• [Work item]
Return each line of the records holding the string "visualization".

Stored data
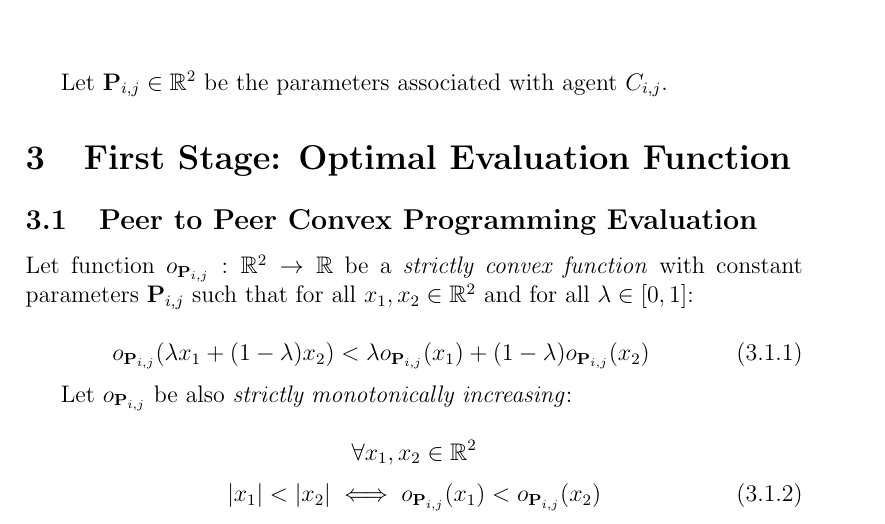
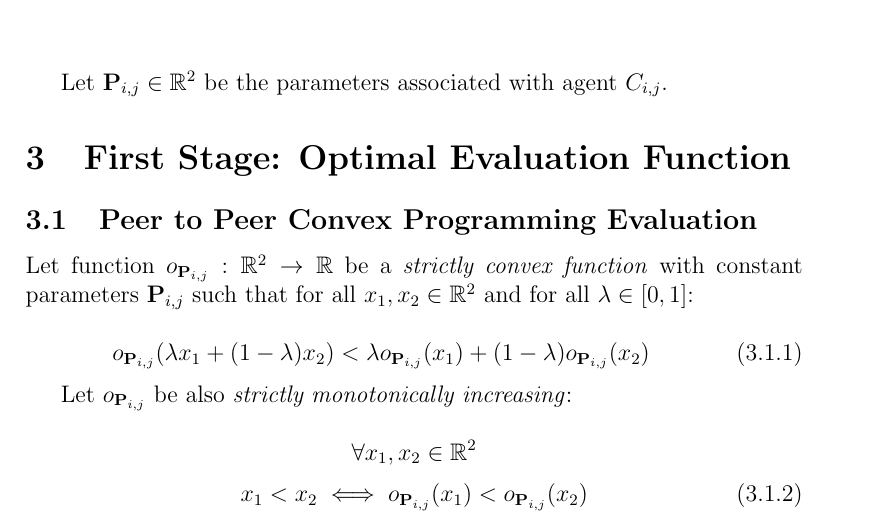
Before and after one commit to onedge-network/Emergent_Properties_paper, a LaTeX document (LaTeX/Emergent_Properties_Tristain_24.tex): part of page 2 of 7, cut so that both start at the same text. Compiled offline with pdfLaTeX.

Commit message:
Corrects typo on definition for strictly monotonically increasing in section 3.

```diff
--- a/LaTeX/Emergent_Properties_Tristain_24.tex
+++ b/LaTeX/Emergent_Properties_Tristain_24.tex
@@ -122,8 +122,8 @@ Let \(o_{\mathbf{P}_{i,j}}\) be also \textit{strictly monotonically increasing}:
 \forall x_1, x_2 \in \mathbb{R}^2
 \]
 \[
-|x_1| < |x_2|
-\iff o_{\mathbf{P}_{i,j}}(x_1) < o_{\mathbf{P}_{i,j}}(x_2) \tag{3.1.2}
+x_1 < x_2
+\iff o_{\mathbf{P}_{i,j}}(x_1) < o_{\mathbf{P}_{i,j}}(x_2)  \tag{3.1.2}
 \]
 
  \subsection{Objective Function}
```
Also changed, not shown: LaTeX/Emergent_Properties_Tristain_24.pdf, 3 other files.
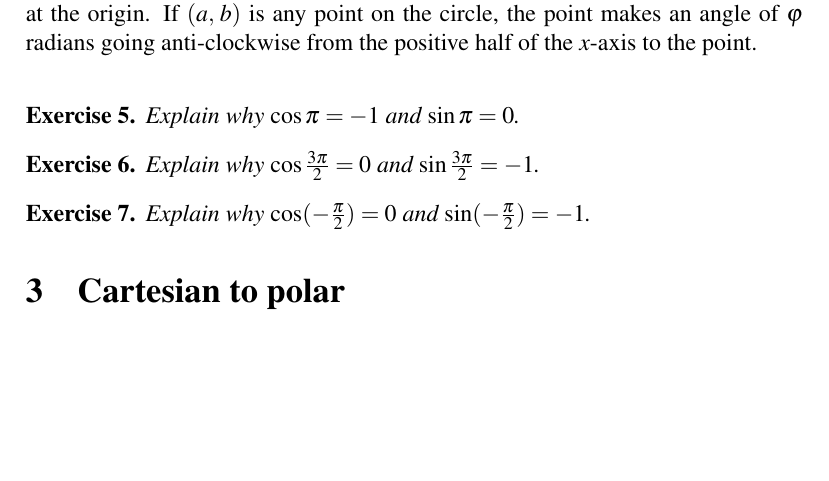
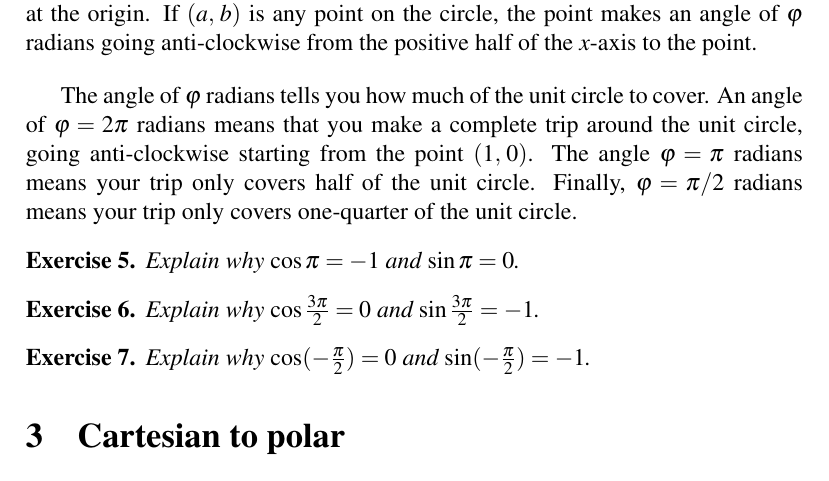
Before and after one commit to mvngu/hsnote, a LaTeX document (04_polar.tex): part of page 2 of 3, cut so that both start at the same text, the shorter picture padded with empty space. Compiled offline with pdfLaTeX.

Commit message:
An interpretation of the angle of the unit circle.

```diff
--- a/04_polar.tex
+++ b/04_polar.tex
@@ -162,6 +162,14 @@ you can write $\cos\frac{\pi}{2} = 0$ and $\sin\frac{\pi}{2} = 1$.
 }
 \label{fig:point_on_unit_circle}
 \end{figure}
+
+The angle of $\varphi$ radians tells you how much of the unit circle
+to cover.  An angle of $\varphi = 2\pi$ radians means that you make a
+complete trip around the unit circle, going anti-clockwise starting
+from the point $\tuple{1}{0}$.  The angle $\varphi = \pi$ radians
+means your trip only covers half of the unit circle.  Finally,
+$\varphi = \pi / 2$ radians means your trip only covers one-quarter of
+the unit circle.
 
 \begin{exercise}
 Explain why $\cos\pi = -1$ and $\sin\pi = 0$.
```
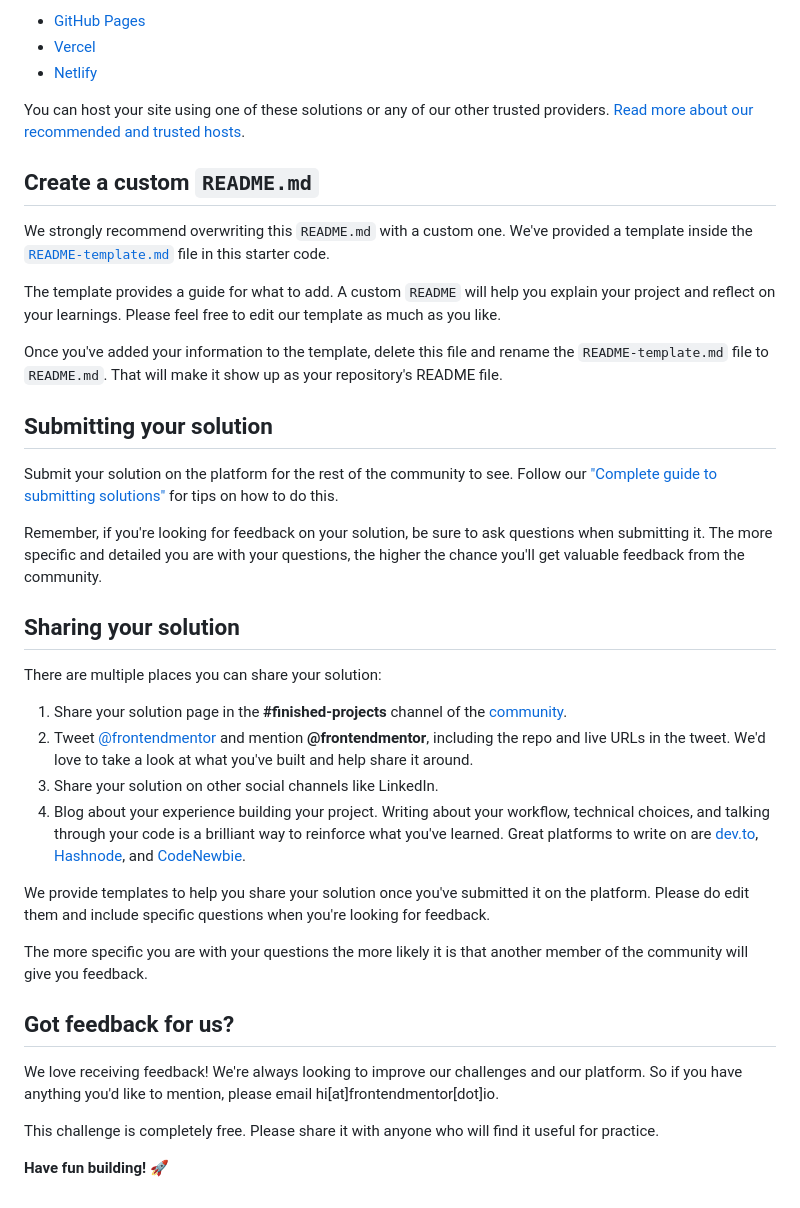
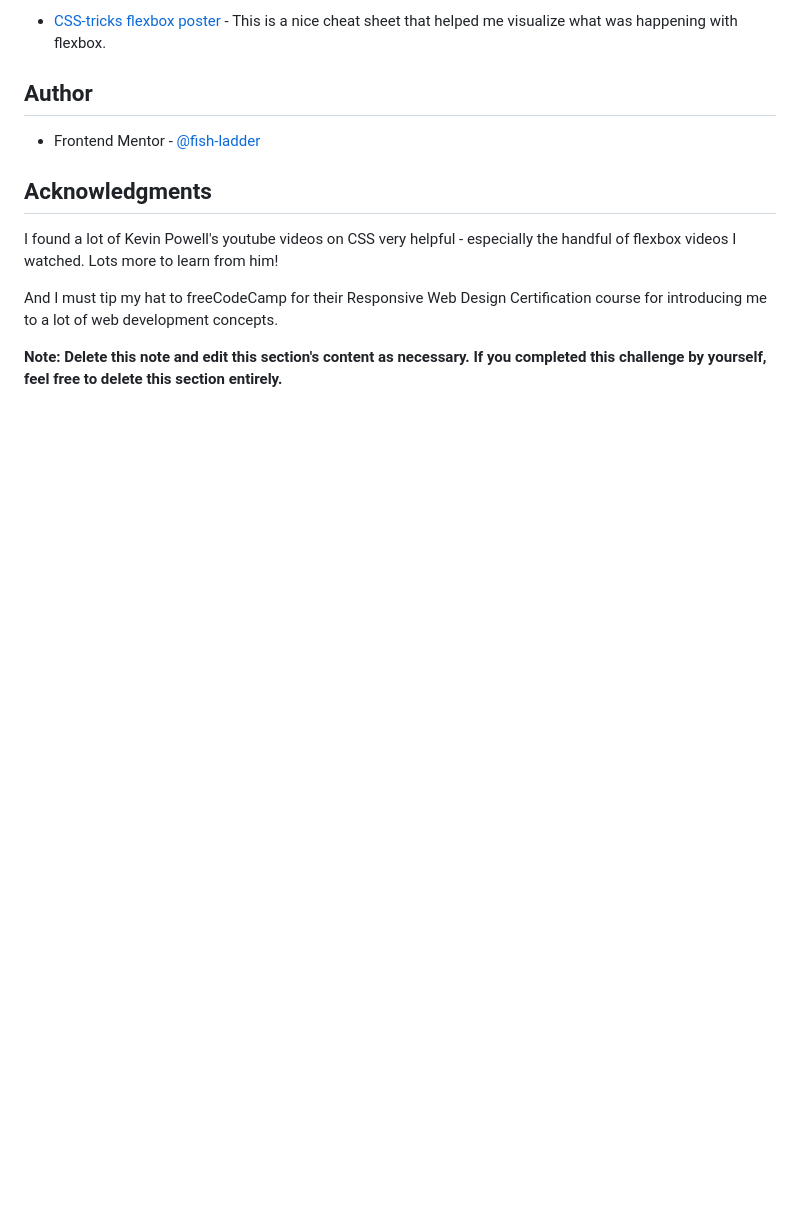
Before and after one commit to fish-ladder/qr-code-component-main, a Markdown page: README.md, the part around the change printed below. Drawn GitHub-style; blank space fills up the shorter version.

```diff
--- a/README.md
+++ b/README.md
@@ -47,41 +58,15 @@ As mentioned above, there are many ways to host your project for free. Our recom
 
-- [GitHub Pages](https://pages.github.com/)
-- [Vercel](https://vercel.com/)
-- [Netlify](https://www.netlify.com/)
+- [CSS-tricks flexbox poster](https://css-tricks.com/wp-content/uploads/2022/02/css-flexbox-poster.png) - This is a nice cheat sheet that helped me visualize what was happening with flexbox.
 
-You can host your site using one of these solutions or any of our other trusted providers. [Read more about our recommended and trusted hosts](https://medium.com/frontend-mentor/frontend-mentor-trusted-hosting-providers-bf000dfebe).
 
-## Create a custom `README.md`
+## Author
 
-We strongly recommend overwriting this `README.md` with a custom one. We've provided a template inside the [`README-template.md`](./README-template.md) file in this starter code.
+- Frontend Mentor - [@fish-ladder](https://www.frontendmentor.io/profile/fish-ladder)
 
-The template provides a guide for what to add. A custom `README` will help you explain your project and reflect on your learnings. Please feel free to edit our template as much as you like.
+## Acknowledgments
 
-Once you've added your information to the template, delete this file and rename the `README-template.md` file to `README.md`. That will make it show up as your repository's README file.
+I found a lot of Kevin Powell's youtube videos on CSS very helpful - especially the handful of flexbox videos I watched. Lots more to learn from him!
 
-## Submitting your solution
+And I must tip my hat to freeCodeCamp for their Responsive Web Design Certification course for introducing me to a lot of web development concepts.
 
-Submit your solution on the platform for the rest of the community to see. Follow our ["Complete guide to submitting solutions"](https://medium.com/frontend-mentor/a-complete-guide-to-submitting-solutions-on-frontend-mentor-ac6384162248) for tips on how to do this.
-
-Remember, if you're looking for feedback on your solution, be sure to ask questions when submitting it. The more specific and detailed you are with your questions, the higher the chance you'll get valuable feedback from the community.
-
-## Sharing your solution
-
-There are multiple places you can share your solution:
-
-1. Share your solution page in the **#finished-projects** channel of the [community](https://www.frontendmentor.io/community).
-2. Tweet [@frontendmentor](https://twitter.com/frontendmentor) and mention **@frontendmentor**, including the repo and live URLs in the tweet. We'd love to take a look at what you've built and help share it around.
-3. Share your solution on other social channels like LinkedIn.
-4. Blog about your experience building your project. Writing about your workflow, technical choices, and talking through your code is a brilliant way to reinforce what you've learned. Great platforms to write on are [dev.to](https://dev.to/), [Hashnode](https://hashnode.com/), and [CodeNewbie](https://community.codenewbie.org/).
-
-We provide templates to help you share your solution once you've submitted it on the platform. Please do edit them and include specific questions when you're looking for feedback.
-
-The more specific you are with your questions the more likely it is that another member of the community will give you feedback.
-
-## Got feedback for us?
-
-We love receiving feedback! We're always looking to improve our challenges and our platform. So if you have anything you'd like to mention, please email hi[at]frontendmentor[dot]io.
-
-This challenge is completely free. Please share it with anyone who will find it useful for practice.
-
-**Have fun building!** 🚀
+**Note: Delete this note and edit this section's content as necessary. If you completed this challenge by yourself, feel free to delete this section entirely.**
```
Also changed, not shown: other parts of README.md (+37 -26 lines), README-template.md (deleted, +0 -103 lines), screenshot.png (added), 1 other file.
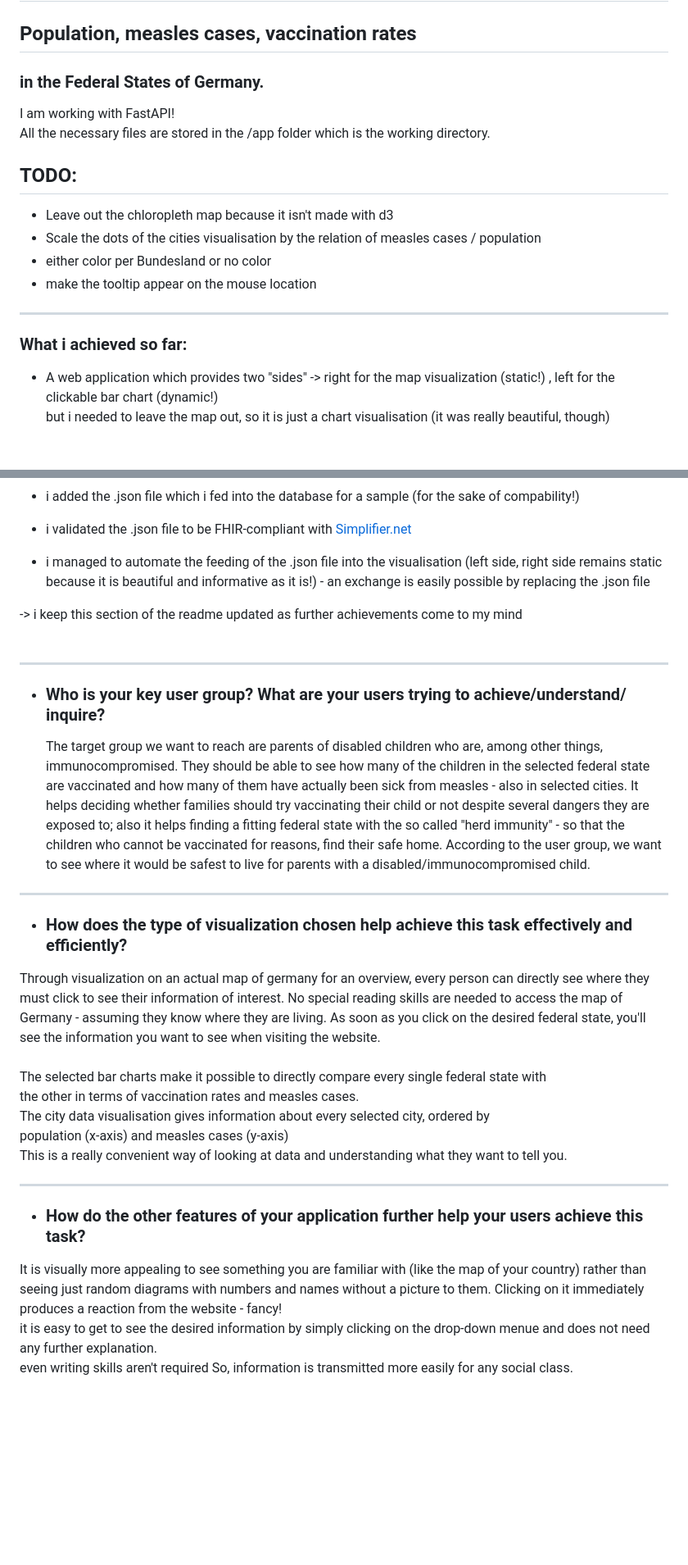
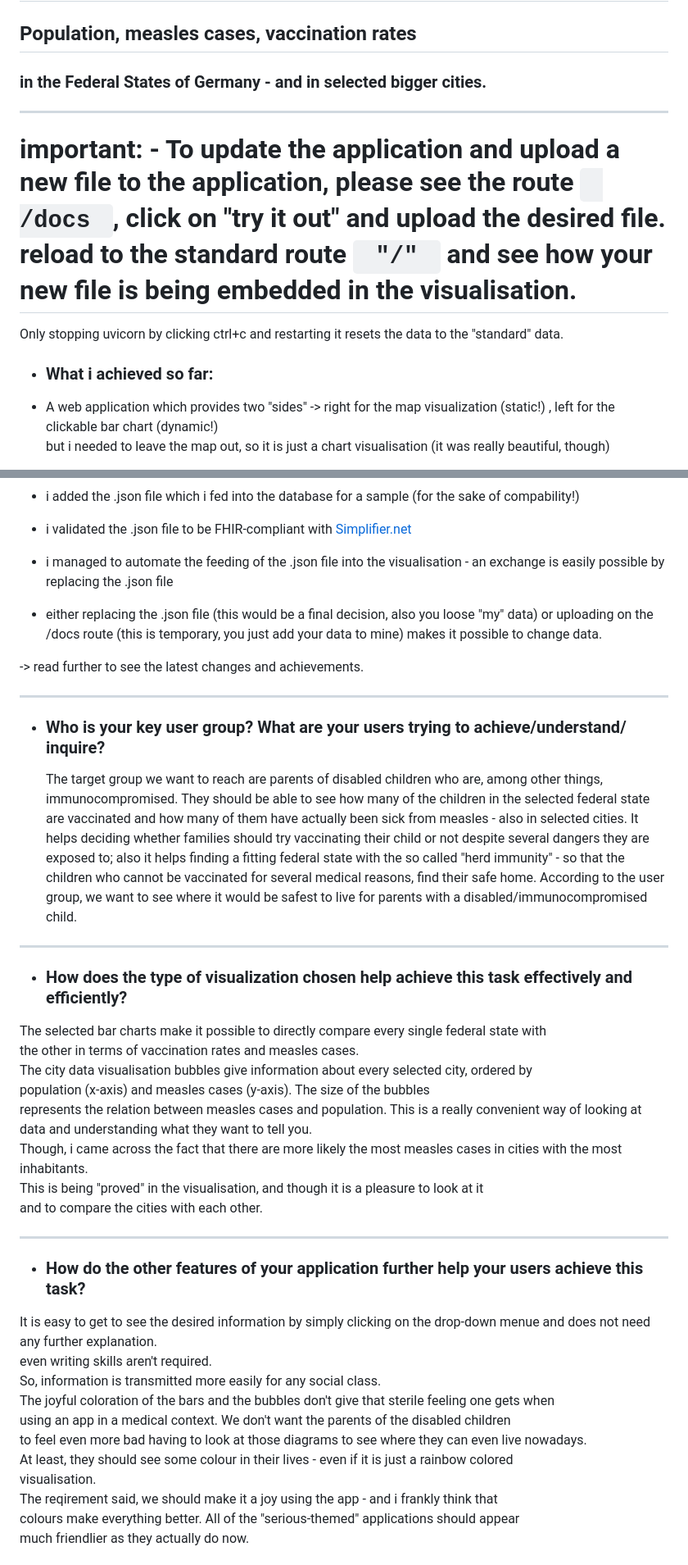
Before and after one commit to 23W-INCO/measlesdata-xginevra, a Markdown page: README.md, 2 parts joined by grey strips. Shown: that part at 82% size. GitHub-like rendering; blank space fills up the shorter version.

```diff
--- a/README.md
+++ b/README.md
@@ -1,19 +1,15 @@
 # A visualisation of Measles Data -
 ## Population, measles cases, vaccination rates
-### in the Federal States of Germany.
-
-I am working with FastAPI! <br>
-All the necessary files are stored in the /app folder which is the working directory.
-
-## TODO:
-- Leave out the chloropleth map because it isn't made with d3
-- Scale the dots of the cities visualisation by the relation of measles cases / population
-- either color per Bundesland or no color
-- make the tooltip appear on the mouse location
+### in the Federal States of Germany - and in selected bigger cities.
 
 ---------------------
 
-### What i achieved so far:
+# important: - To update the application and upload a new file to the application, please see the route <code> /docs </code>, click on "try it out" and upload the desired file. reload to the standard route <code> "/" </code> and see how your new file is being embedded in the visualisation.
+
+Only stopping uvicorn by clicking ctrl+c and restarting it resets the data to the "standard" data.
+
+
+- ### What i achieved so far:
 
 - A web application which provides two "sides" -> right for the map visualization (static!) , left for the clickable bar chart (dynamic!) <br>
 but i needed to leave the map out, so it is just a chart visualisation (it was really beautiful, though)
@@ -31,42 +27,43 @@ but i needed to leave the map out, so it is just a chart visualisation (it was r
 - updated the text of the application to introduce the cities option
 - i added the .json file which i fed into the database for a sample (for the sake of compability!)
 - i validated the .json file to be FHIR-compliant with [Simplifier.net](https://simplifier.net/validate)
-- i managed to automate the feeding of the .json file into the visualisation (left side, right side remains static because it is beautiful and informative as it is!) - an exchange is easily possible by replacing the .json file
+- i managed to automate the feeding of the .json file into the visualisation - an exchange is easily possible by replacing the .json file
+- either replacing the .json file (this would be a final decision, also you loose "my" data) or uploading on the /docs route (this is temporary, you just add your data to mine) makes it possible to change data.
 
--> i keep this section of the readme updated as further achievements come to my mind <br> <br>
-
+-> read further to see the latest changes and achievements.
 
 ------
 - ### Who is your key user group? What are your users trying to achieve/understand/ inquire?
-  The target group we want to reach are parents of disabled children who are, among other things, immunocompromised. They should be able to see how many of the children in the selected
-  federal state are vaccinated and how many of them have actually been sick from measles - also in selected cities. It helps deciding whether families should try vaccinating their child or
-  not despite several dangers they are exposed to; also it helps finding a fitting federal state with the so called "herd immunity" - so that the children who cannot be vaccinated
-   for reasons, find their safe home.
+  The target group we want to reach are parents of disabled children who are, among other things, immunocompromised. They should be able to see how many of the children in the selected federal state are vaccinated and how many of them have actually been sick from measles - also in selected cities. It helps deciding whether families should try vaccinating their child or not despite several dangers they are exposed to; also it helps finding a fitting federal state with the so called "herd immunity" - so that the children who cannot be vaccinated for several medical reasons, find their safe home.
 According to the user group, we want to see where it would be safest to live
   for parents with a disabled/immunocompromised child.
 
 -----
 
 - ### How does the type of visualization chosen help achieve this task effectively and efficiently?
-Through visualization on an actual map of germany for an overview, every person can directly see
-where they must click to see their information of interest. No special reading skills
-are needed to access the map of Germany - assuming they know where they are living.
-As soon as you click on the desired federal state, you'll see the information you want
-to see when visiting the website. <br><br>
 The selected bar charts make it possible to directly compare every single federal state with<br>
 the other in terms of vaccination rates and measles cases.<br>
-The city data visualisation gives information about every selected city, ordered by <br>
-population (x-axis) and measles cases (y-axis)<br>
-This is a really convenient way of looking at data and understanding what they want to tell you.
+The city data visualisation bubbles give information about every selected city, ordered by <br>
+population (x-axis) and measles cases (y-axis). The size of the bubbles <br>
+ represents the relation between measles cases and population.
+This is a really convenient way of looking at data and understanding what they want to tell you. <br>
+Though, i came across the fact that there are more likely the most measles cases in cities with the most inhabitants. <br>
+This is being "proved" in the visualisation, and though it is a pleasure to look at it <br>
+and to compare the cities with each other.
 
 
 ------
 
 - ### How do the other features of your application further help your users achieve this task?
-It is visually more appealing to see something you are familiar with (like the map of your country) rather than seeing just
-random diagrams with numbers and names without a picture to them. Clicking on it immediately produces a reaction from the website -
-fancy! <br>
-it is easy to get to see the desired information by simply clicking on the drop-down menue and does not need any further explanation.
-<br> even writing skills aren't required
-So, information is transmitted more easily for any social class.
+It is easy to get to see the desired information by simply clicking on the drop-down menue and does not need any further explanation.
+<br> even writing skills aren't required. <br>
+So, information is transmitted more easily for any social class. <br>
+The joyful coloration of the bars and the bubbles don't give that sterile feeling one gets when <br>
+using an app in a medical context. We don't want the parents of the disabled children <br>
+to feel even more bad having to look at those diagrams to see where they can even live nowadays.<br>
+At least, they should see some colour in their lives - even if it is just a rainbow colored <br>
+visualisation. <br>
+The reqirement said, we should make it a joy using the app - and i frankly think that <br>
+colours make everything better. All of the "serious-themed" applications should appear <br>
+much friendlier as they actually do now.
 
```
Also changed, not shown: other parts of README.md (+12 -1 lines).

• [Answer for the task]
 - A web application which provides two "sides" -> right for the map visualization (static!) , left for the clickable bar chart (dynamic!) <br>
 - ### How does the type of visualization chosen help achieve this task effectively and efficiently?
-Through visualization on an actual map of germany for an overview, every person can directly see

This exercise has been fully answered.